9. Invite the UN Special Rapporteur on the Right to Health, Mr. Anand Grover, to the seventeenth session of the SCP, to present his report to the Human Rights Council on Intellectual Property Rights and Access to Medicines.

10. Organize during SCP 17 and 18, experience sharing sessions on countries’ use of patent flexibilities for promoting public health objectives. The specific health related flexibilities to be discussed in those sessions should be determined in consultation with Member States.

11. Organize a technical workshop on state practice involving the compulsory licensing of medical technologies, including the application of TRIPS Articles 30, 31 and 44.

12. Develop a database on the patent status in WIPO Member States of relevant diagnostic tools and medicines for at least 10 non-communicable and communicable diseases. Such information will also include information on the availability of generic versions of the tools and medicines. The list of 10 non-communicable diseases and communicable diseases will be identified in consultation with Member States with the support of the WHO. The database will be useful in identifying the patent status of medicines for both communicable and non-communicable diseases and how access to these medicines can be better ensured by making full use of the available flexibilities. It should be noted that this request is not new, where in 2003 the WHO had requested the WIPO Secretariat to provide information about the patent status of essential medicines.


13. Flowing from the outcomes of the studies and information exchange as contained in elements I and II above, the WIPO Secretariat, in consultation with Member States, should develop targeted technical assistance programs.

14. Develop a technical assistance module that explicitly demonstrate the difference between compulsory licenses that are granted under the procedures of Part II of the TRIPS Agreement, concerning patent rights, and those granted under Part III of the Agreement, concerning the remedies for infringement of those rights. These technical assistance programs would explain both approaches, and focus on the flexibilities afforded to both systems, noting that under the structure of the TRIPS Agreement, Article 44 compulsory licenses are not subject to the restrictions that exist for Article 30 and 31 of the Agreement. These targeted technical assistance programs would proceed from the study identified in paragraph 8 above.
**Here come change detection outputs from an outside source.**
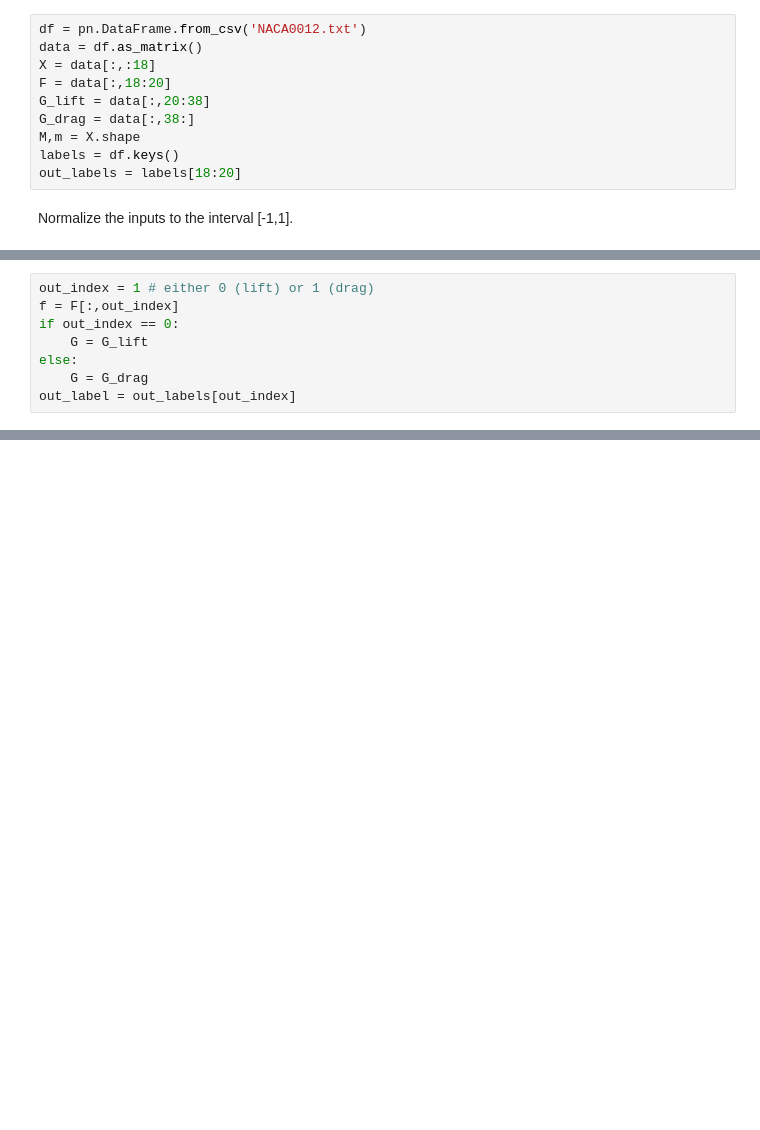
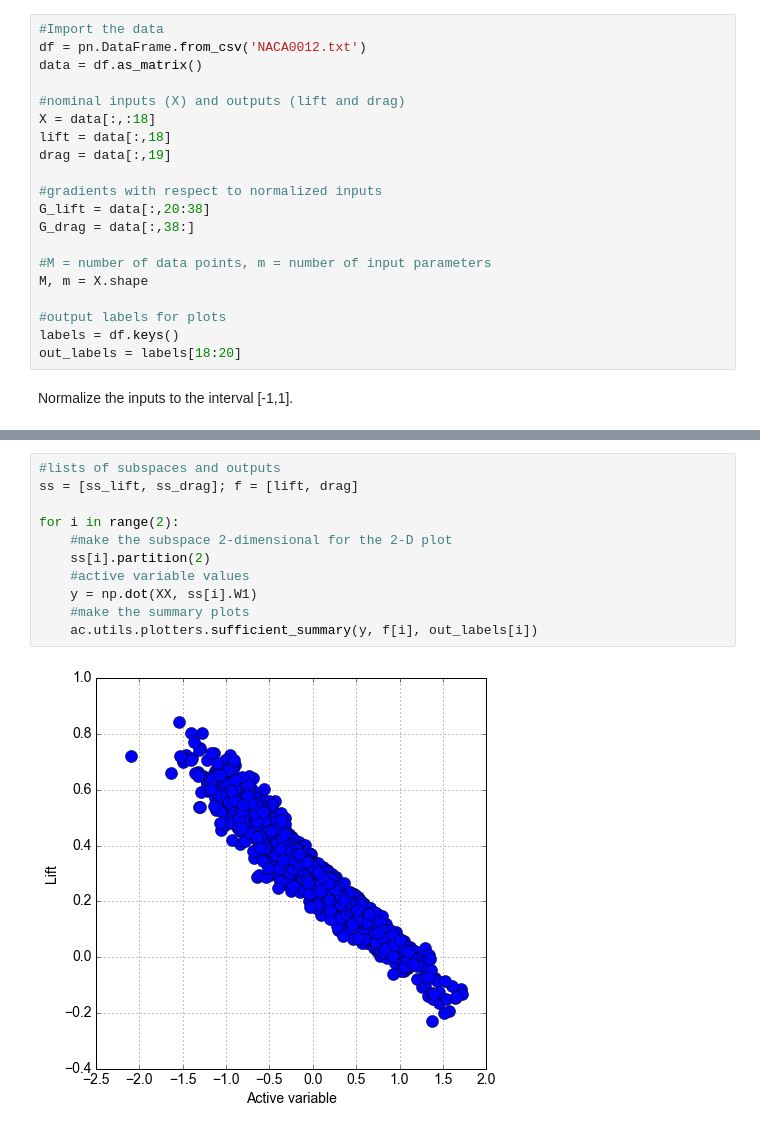
Before and after one commit to paulcon/as-data-sets, a Jupyter notebook: NACA0012/active-subspace-naca0012.ipynb, the cells around one changed output, grey strips where cells are left out. Cells and saved outputs as stored; diff of their text form; blank space fills up the shorter version.

```diff
--- a/NACA0012/active-subspace-naca0012.ipynb
+++ b/NACA0012/active-subspace-naca0012.ipynb
@@ -36,11 +57,21 @@ Import the data set. Distinguish inputs (X), outputs (F), and gradients (G).
 # %%
+#Import the data
 df = pn.DataFrame.from_csv('NACA0012.txt')
 data = df.as_matrix()
+
+#nominal inputs (X) and outputs (lift and drag)
 X = data[:,:18]
-F = data[:,18:20]
+lift = data[:,18]
+drag = data[:,19]
+
+#gradients with respect to normalized inputs
 G_lift = data[:,20:38]
 G_drag = data[:,38:]
-M,m = X.shape
+
+#M = number of data points, m = number of input parameters
+M, m = X.shape
+
+#output labels for plots
 labels = df.keys()
 out_labels = labels[18:20]
 # %% [markdown]
@@ -54,9 +86 @@ Choose the output of interest.
-# %%
-out_index = 1 # either 0 (lift) or 1 (drag)
-f = F[:,out_index]
-if out_index == 0:
-    G = G_lift
-else:
-    G = G_drag
-out_label = out_labels[out_index]
 # %% [markdown]
@@ -86,0 +116,13 @@ ac.utils.plotters.sufficient_summary(y,f,out_label=out_label)
+# %%
+#lists of subspaces and outputs
+ss = [ss_lift, ss_drag]; f = [lift, drag]
+
+for i in range(2):
+    #make the subspace 2-dimensional for the 2-D plot
+    ss[i].partition(2)
+    #active variable values
+    y = np.dot(XX, ss[i].W1)
+    #make the summary plots
+    ac.utils.plotters.sufficient_summary(y, f[i], out_labels[i])
+# %% [output]
+[figure, added]
```
Also changed, not shown: parts of 19 cells of this notebook.
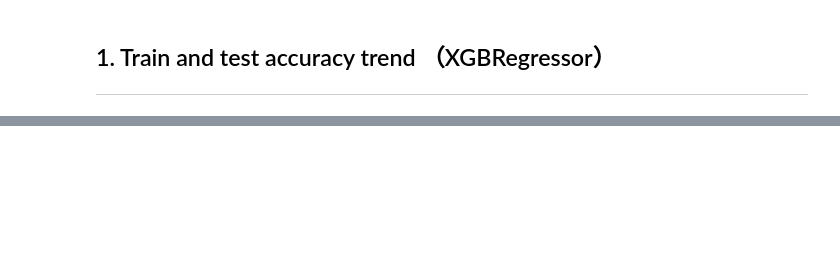
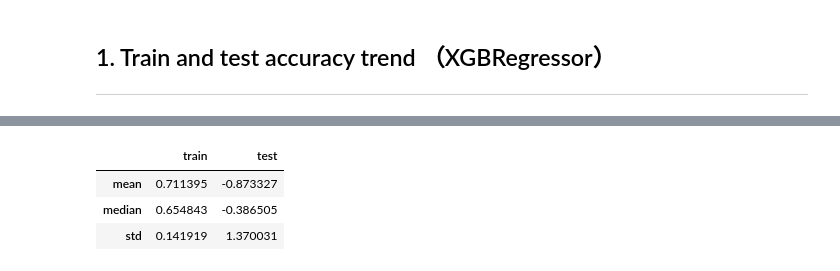
Before and after one commit to alpha-miner/alpha-mind, a Jupyter notebook: notebooks/machine learning/xgboost_method.ipynb, the cells around one changed output, grey strips where cells are left out. Drawn from its saved outputs; the diff is of its cells as text; code cells hidden in the pictures; blank space fills up the shorter version.

```diff
--- a/notebooks/machine learning/xgboost_method.ipynb
+++ b/notebooks/machine learning/xgboost_method.ipynb
@@ -30,8 +28,9 @@ coverage_report = flitered_coverage.groupby(['factor'])['coverage'].mean()
 # %%
-alpha_factors = coverage_report[coverage_report >= 0.98].index.tolist()
+alpha_factors = coverage_report[coverage_report >= 0.99].index.tolist()
 
 alpha_factors = {
-    f: CSRank(DIFF(f) / (ABS(f) + 1e-4)) for f in alpha_factors
+    f: DIFF(f) / (ABS(f) + 1e-4) / (DIFF('closePrice') / (LAST('closePrice') + 1e-4))
+        for f in alpha_factors if f != 'SIZE'
 }
 # %%
 alpha_factors.__len__()
@@ -92,7 +91,7 @@ def plot_model_importance(model, features):
 # %%
 from multiprocessing import set_start_method
 
-ref_date = list(train_x.keys())[-2]
+ref_date = list(train_x.keys())[-1]
 sample_train_x = train_x[ref_date]
 sample_train_y = train_y[ref_date].flatten()
 
@@ -116,0 +100,24 @@ model = gsearch.fit(sample_train_x, sample_train_y)
+# %%
+%%time
+
+param_grid = {
+ 'max_depth': [3, 5, 10],
+ 'min_child_weight': [1, 5, 10]
+}
+
+
+
+inner_model = XGBRegressor(max_depth=5,
+                     min_child_weight=20,
+                     n_estimators=1000,
+                     subsample=0.5,
+                     colsample_bytree=0.05,
+                     reg_alpha=1.,
+                     reg_lambda=1.)
+
+model = GridSearchCV(estimator = inner_model,
+                     param_grid=param_grid,
+                     cv=5,
+                     n_jobs=-1)
+
+model.fit(sample_train_x, sample_train_y)
@@ -138,8 +172,8 @@ for i, ref_date in enumerate(dates):
     sample_train_x = train_x[ref_date]
     sample_train_y = train_y[ref_date].flatten()
 
-    gsearch.fit(sample_train_x, sample_train_y)
-    accuray_table.loc[ref_date, 'train'] =  gsearch.score(sample_train_x, sample_train_y)
+    model.fit(sample_train_x, sample_train_y)
+    accuray_table.loc[ref_date, 'train'] =  model.score(sample_train_x, sample_train_y)
     alpha_logger.info('trade_date: {0} training finished'.format(ref_date))
 
     ##---------------------------------##
@@ -179,8 +213,8 @@ for i, ref_date in enumerate(dates):
 
     risk_table = total_risks[index]
 
-    y = gsearch.predict(sample_test_x)
-    accuray_table.loc[ref_date, 'test'] = gsearch.score(sample_test_x, sample_test_y)
+    y = model.predict(sample_test_x)
+    accuray_table.loc[ref_date, 'test'] = model.score(sample_test_x, sample_test_y)
 
     is_tradable[:] = True
     weights, analysis = er_portfolio_analysis(y.astype(float),
@@ -224,0 +266,7 @@ accuray_table.aggregate([np.mean, np.median, np.std])
+# %%
+accuray_table.aggregate([np.mean, np.median, np.std])
+# %% [output]
+|  | train | test |
+| mean | 0.711395 | -0.873327 |
+| median | 0.654843 | -0.386505 |
+| std | 0.141919 | 1.370031 |
```
Also changed, not shown: parts of 12 cells of this notebook, 3 other files.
The proposed work program has links to Development Agenda recommendations 1, 7, 9, 14, 31 and 40.

1. WIPO technical assistance shall be, inter alia, development-oriented, demand-driven and transparent, taking into account the priorities and the special needs of developing countries, especially LDCs, as well as the different levels of development of Member States and activities should include time frames for completion. In this regard, design, delivery mechanisms and evaluation processes of technical assistance programs should be country specific.

7. Promote measures that will help countries deal with intellectual property-related anti-competitive practices, by providing technical cooperation to developing countries, especially LDCs, at their request, in order to better understand the interface between IPRs and competition policies.

9. Request WIPO to create, in coordination with Member States, a database to match specific intellectual property -related development needs with available resources, thereby expanding the scope of its technical assistance programs, aimed at bridging the digital divide.

14. Within the framework of the agreement between WIPO and the WTO, WIPO shall make available advice to developing countries and LDCs, on the implementation and operation of the rights and obligations and the understanding and use of flexibilities contained in the TRIPS Agreement.

31. To undertake initiatives agreed by Member States, which contribute to transfer of technology to developing countries, such as requesting WIPO to facilitate better access to publicly available patent information.

40. To request WIPO to intensify its cooperation on IP related issues with United Nations agencies, according to Member States’ orientation, in particular UNCTAD, UNEP, WHO, UNIDO, UNESCO and other relevant international organizations, especially the WTO in order to strengthen the coordination for maximum efficiency in undertaking development programs.